------ MATERIAL SHOWN ------

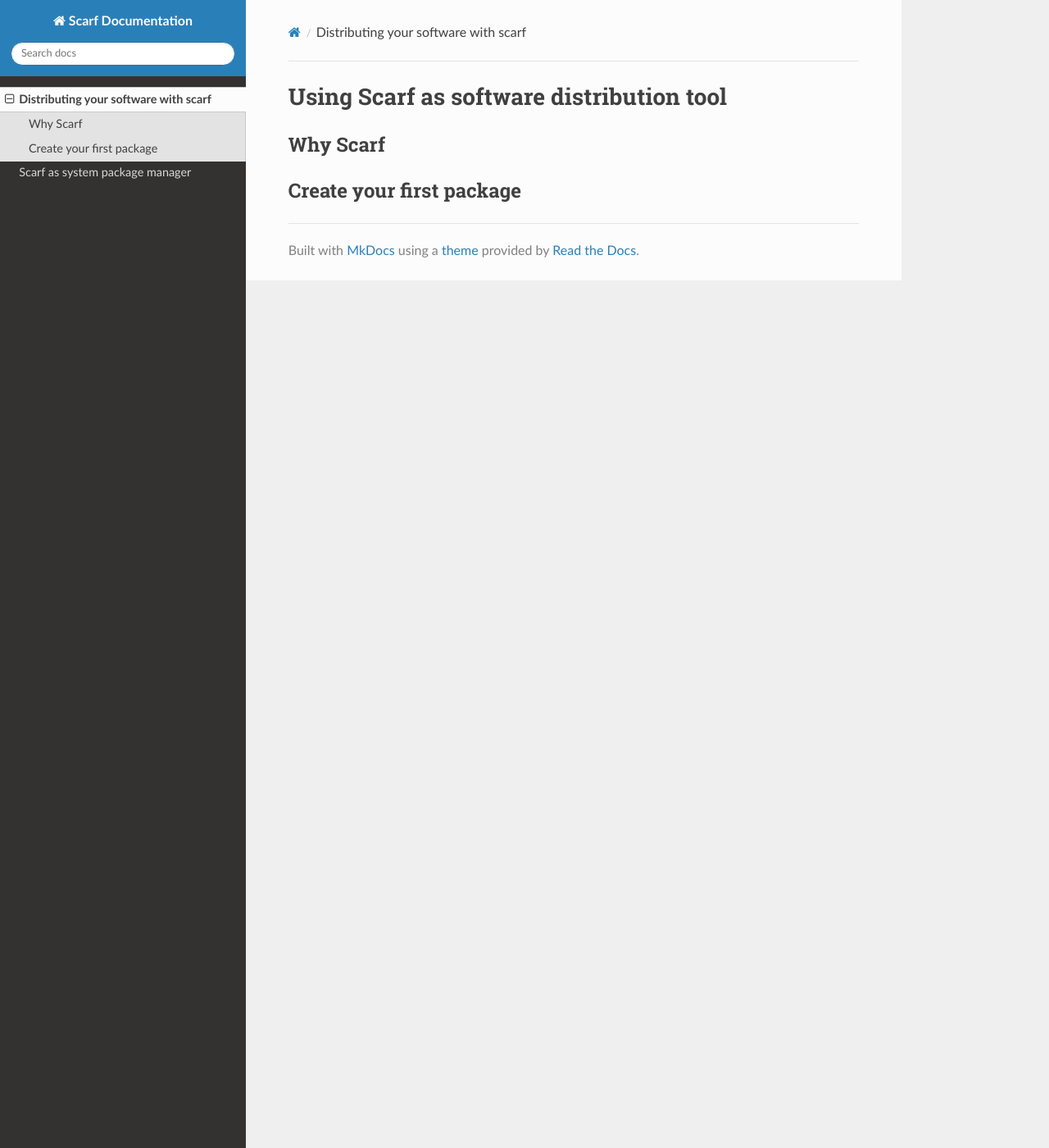
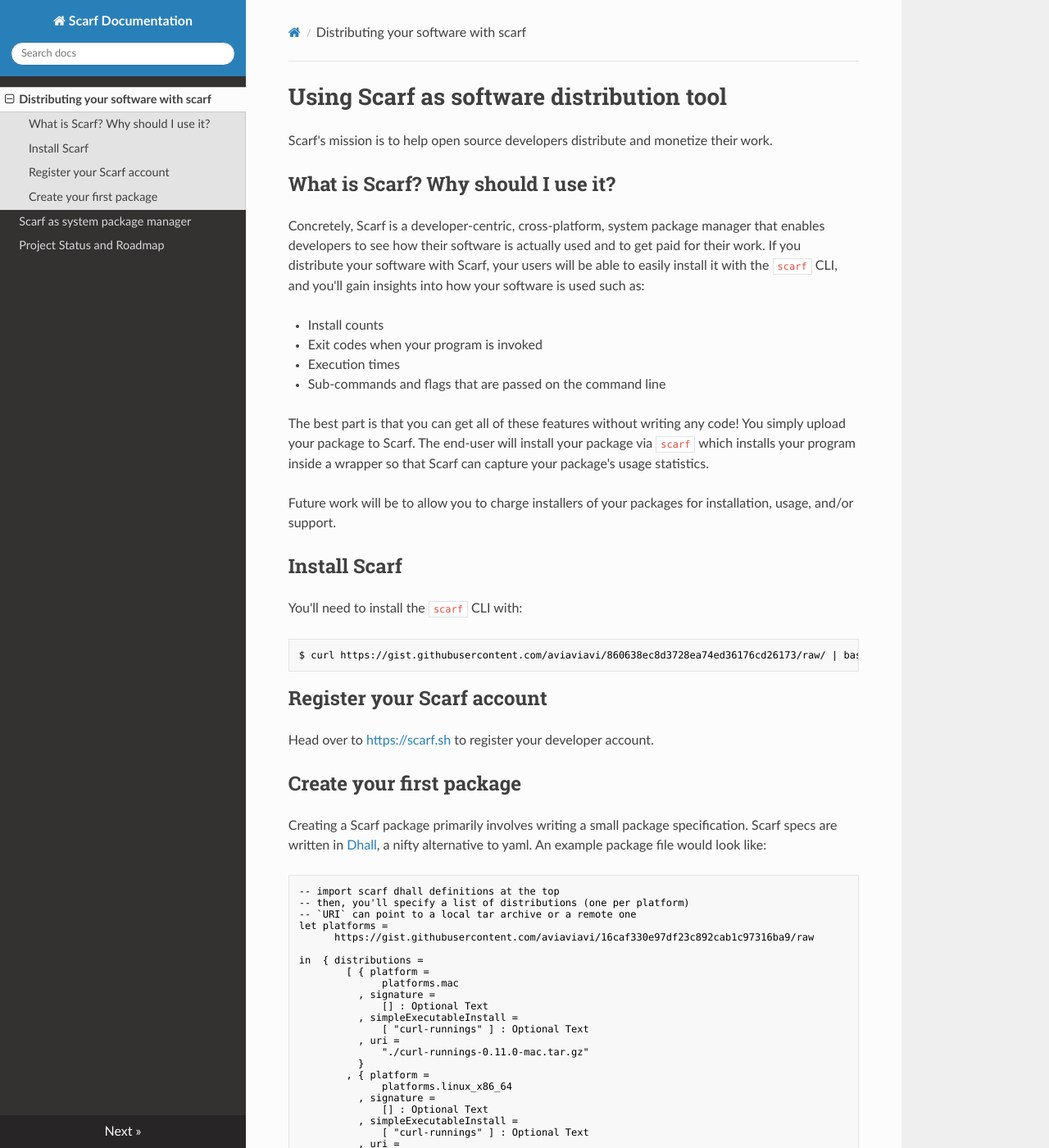
Before and after one commit to scarf-sh/scarf, an MkDocs documentation site: the page built from docs/docs/index.md, in a window 1280 px wide and 1400 px high. Shown: the whole window at 82% size. Built offline with MkDocs 1.6.1, drawn with Linux system fonts in a browser that asks for light colours; nearby versions of some CDN libraries; some of the changed text lies outside the part shown.

Commit message:
getting docs ready

````diff
--- a/docs/docs/index.md
+++ b/docs/docs/index.md
@@ -1,5 +1,77 @@
 # Using Scarf as software distribution tool
 
-## Why Scarf
+Scarf's mission is to help open source developers distribute and monetize their work.
+
+## What is Scarf? Why should I use it?
+
+Concretely, Scarf is a developer-centric, cross-platform, system package manager
+that enables developers to see how their software is actually used and to get
+paid for their work. If you distribute your software with Scarf, your users will
+be able to easily install it with the `scarf` CLI, and you'll gain insights into
+how your software is used such as:
+
+- Install counts
+- Exit codes when your program is invoked
+- Execution times
+- Sub-commands and flags that are passed on the command line
+
+The best part is that you can get all of these features without writing any
+code! You simply upload your package to Scarf. The end-user will install your
+package via `scarf` which installs your program inside a wrapper so that Scarf
+can capture your package's usage statistics.
+
+Future work will be to allow you to charge installers of your packages for
+installation, usage, and/or support.
+
+## Install Scarf
+
+You'll need to install the `scarf` CLI with:
+
+```bash
+$ curl https://gist.githubusercontent.com/aviaviavi/860638ec8d3728ea74ed36176cd26173/raw/ | bash
+```
+
+## Register your Scarf account
+
+Head over to [https://scarf.sh](https://scarf.sh) to register your developer
+account.
 
 ## Create your first package
+
+Creating a Scarf package primarily involves writing a small package
+specification. Scarf specs are written in [Dhall](https://dhall-lang.org/), a
+nifty alternative to yaml. An example package file would look like:
+
+```dhall
+-- import scarf dhall definitions at the top
+-- then, you'll specify a list of distributions (one per platform)
+-- `URI` can point to a local tar archive or a remote one
+let platforms =
+	  https://gist.githubusercontent.com/aviaviavi/16caf330e97df23c892cab1c97316ba9/raw
+
+in  { distributions =
+		[ { platform =
+			  platforms.mac
+		  , signature =
+			  [] : Optional Text
+		  , simpleExecutableInstall =
+			  [ "curl-runnings" ] : Optional Text
+		  , uri =
+			  "./curl-runnings-0.11.0-mac.tar.gz"
+		  }
+		, { platform =
+			  platforms.linux_x86_64
+		  , signature =
+			  [] : Optional Text
+		  , simpleExecutableInstall =
+			  [ "curl-runnings" ] : Optional Text
+		  , uri =
+			  "https://github.com/aviaviavi/curl-runnings/releases/download/0.11.0/curl-runnings-0.11.0.tar.gz"
+		  }
+		]
+	, name =
+		"curl-runnings"
+	, version =
+		"0.11.0"
+	}
+```
--- a/docs/mkdocs.yml
+++ b/docs/mkdocs.yml
@@ -2,4 +2,5 @@
 theme: readthedocs
 nav:
 - Distributing your software with scarf: 'index.md'
-- Scarf as system package manager: 'distribute-your-software.md'
+- Scarf as system package manager: 'end-user.md'
+- Project Status and Roadmap: 'project-status.md'
````
Also changed, not shown: docs/docs/end-user.md (+4 -3 lines), docs/docs/project-status.md (added, +29 -0 lines), 1 other file.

------

Scan the records above. Return every line with "your" in it.

RESPONSE TO THIS TASK:
+paid for their work. If you distribute your software with Scarf, your users will
+how your software is used such as:
+- Exit codes when your program is invoked
+code! You simply upload your package to Scarf. The end-user will install your
+package via `scarf` which installs your program inside a wrapper so that Scarf
+can capture your package's usage statistics.
+Future work will be to allow you to charge installers of your packages for
+## Register your Scarf account
+Head over to [https://scarf.sh](https://scarf.sh) to register your developer
 ## Create your first package
 - Distributing your software with scarf: 'index.md'
-- Scarf as system package manager: 'distribute-your-software.md'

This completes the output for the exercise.